══ EXERCISE INPUTS

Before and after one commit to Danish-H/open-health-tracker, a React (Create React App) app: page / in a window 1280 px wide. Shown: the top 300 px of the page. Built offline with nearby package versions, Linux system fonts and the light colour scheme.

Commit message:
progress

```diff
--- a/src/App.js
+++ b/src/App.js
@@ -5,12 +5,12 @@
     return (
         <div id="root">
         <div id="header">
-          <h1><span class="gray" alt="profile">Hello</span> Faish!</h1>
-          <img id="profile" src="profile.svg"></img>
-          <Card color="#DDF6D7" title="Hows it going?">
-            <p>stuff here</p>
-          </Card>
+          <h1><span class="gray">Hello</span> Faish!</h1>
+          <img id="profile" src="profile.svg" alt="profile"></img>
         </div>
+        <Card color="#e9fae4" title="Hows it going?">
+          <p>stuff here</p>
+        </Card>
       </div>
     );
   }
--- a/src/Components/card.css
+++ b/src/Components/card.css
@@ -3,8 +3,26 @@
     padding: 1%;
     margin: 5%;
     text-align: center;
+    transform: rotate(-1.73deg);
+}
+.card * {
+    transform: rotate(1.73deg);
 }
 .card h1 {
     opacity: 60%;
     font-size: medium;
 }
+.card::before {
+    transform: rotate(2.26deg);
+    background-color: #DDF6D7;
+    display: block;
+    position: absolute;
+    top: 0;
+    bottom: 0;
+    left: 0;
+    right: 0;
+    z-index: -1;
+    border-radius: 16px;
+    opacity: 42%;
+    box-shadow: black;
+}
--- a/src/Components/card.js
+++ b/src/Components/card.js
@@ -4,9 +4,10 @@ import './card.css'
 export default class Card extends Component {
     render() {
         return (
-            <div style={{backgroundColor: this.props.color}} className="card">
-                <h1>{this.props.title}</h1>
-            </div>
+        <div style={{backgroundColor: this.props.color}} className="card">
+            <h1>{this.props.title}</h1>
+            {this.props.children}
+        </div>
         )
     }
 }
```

════

EXERCISE INSTRUCTIONS -> The entries shown above must be restated word for word.

RESPONSE TO THIS EXERCISE ->
Before and after one commit to Danish-H/open-health-tracker, a React (Create React App) app: page / in a window 1280 px wide. Shown: the top 300 px of the page. Built offline with nearby package versions, Linux system fonts and the light colour scheme.

Commit message:
progress

```diff
--- a/src/App.js
+++ b/src/App.js
@@ -5,12 +5,12 @@
     return (
         <div id="root">
         <div id="header">
-          <h1><span class="gray" alt="profile">Hello</span> Faish!</h1>
-          <img id="profile" src="profile.svg"></img>
-          <Card color="#DDF6D7" title="Hows it going?">
-            <p>stuff here</p>
-          </Card>
+          <h1><span class="gray">Hello</span> Faish!</h1>
+          <img id="profile" src="profile.svg" alt="profile"></img>
         </div>
+        <Card color="#e9fae4" title="Hows it going?">
+          <p>stuff here</p>
+        </Card>
       </div>
     );
   }
--- a/src/Components/card.css
+++ b/src/Components/card.css
@@ -3,8 +3,26 @@
     padding: 1%;
     margin: 5%;
     text-align: center;
+    transform: rotate(-1.73deg);
+}
+.card * {
+    transform: rotate(1.73deg);
 }
 .card h1 {
     opacity: 60%;
     font-size: medium;
 }
+.card::before {
+    transform: rotate(2.26deg);
+    background-color: #DDF6D7;
+    display: block;
+    position: absolute;
+    top: 0;
+    bottom: 0;
+    left: 0;
+    right: 0;
+    z-index: -1;
+    border-radius: 16px;
+    opacity: 42%;
+    box-shadow: black;
+}
--- a/src/Components/card.js
+++ b/src/Components/card.js
@@ -4,9 +4,10 @@ import './card.css'
 export default class Card extends Component {
     render() {
         return (
-            <div style={{backgroundColor: this.props.color}} className="card">
-                <h1>{this.props.title}</h1>
-            </div>
+        <div style={{backgroundColor: this.props.color}} className="card">
+            <h1>{this.props.title}</h1>
+            {this.props.children}
+        </div>
         )
     }
 }
```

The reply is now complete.